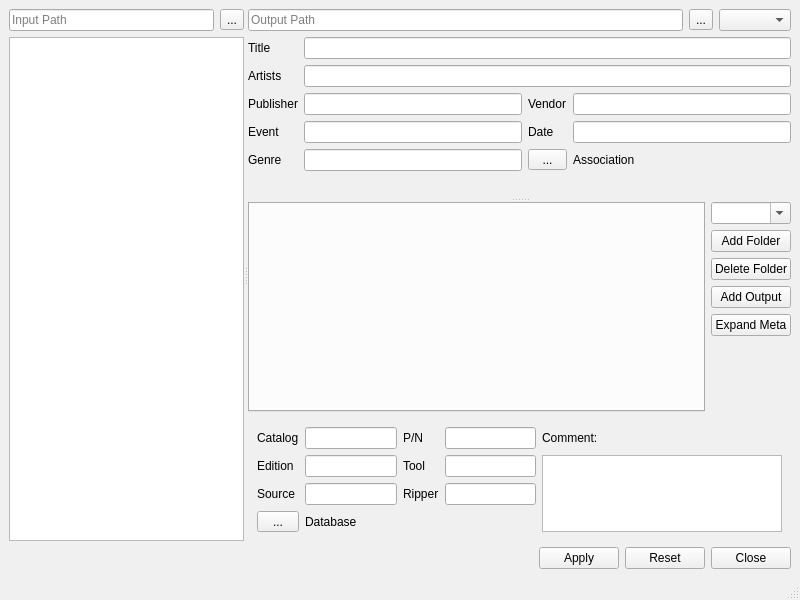
cmpute/Fluss, file fluss/apps/organizer/main.ui: the form before one commit.
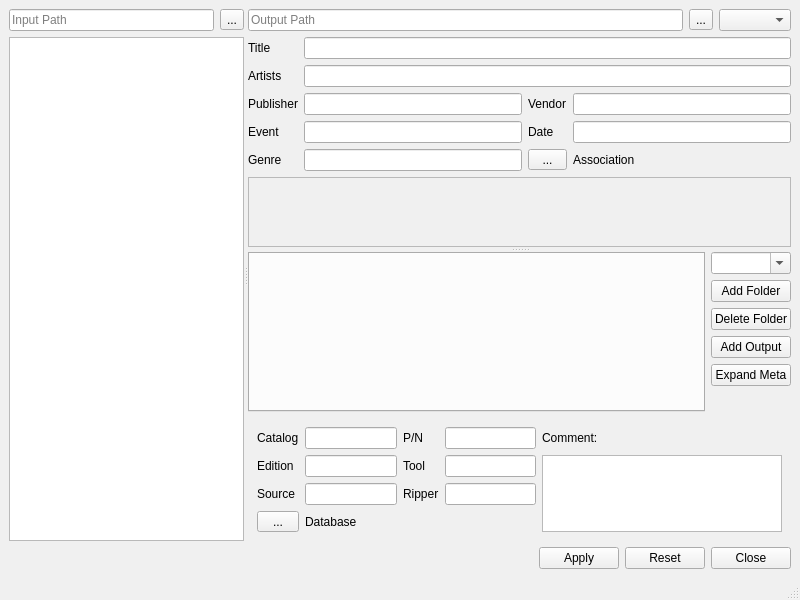
The form after the commit. Custom widgets are drawn as their Qt base class.

What changed in the file:
```diff
--- a/fluss/apps/organizer/main.ui
+++ b/fluss/apps/organizer/main.ui
@@ -780,7 +780,18 @@
           </layout>
          </item>
          <item>
-          <widget class="KeywordPanel" name="widget_keywords" native="true"/>
+          <widget class="QScrollArea" name="scrollArea">
+           <property name="horizontalScrollBarPolicy">
+            <enum>Qt::ScrollBarAlwaysOff</enum>
+           </property>
+           <property name="widgetResizable">
+            <bool>true</bool>
+           </property>
+           <property name="alignment">
+            <set>Qt::AlignLeading|Qt::AlignLeft|Qt::AlignTop</set>
+           </property>
+           <widget class="KeywordPanel" name="widget_keywords"/>
+          </widget>
          </item>
         </layout>
        </widget>
```
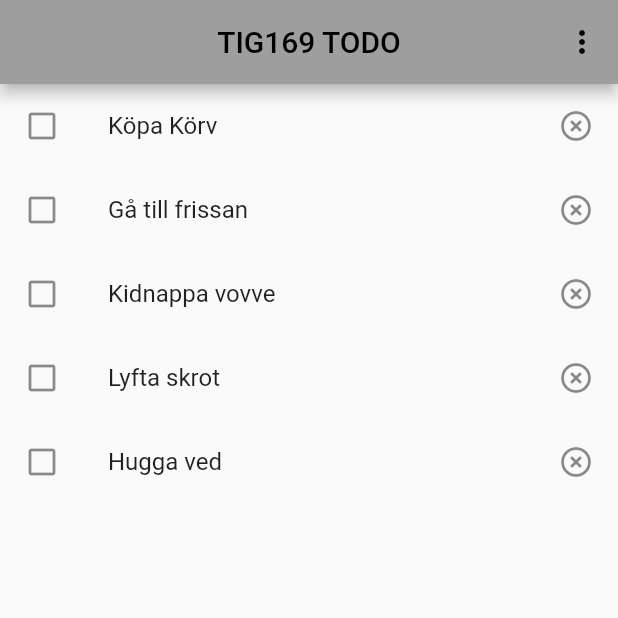
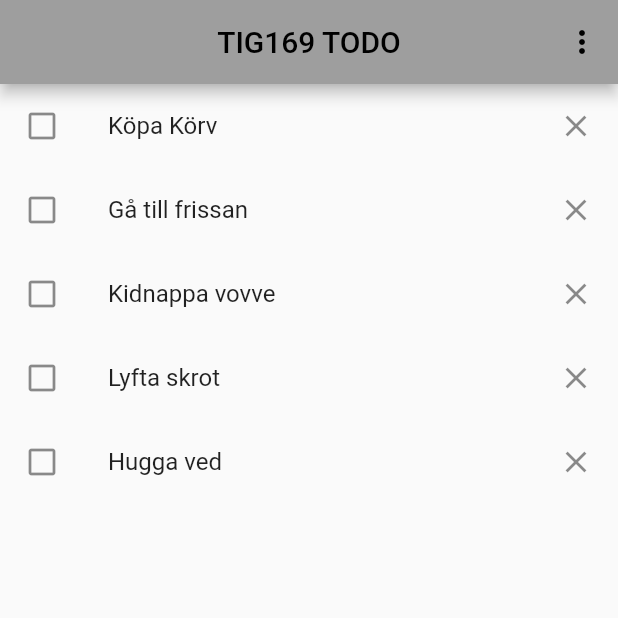
Before and after one commit to gu-tig169-ht21/gusberlow, a Flutter app: the screen it shows after launch, on a phone screen of 412 x 824 dp, the top half of it. Run offline on Flutter 3.47's test engine with Material 2 defaults, Android fonts, the light colour scheme and no system bars.

Commit message:
tog bort ett d i Add

```diff
--- a/lib/main.dart
+++ b/lib/main.dart
@@ -59,7 +59,7 @@ class MainView extends StatelessWidget {
     return ListTile(
       leading: Icon(Icons.check_box_outline_blank),
       title: Text(strText),
-      trailing: Icon(Icons.highlight_remove),
+      trailing: Icon(Icons.close),
     );
   }
 }
@@ -118,7 +118,7 @@ class SecondView extends StatelessWidget {
         ),
         Container(
           margin: EdgeInsets.only(left: 5),
-          child: Text('Addd'),
+          child: Text('Add'),
         ),
       ],
     );
```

§ **Instructions to follow**: Search the data for "Icons". Copy each line that has it.

§ **The answer**:
       leading: Icon(Icons.check_box_outline_blank),
-      trailing: Icon(Icons.highlight_remove),
+      trailing: Icon(Icons.close),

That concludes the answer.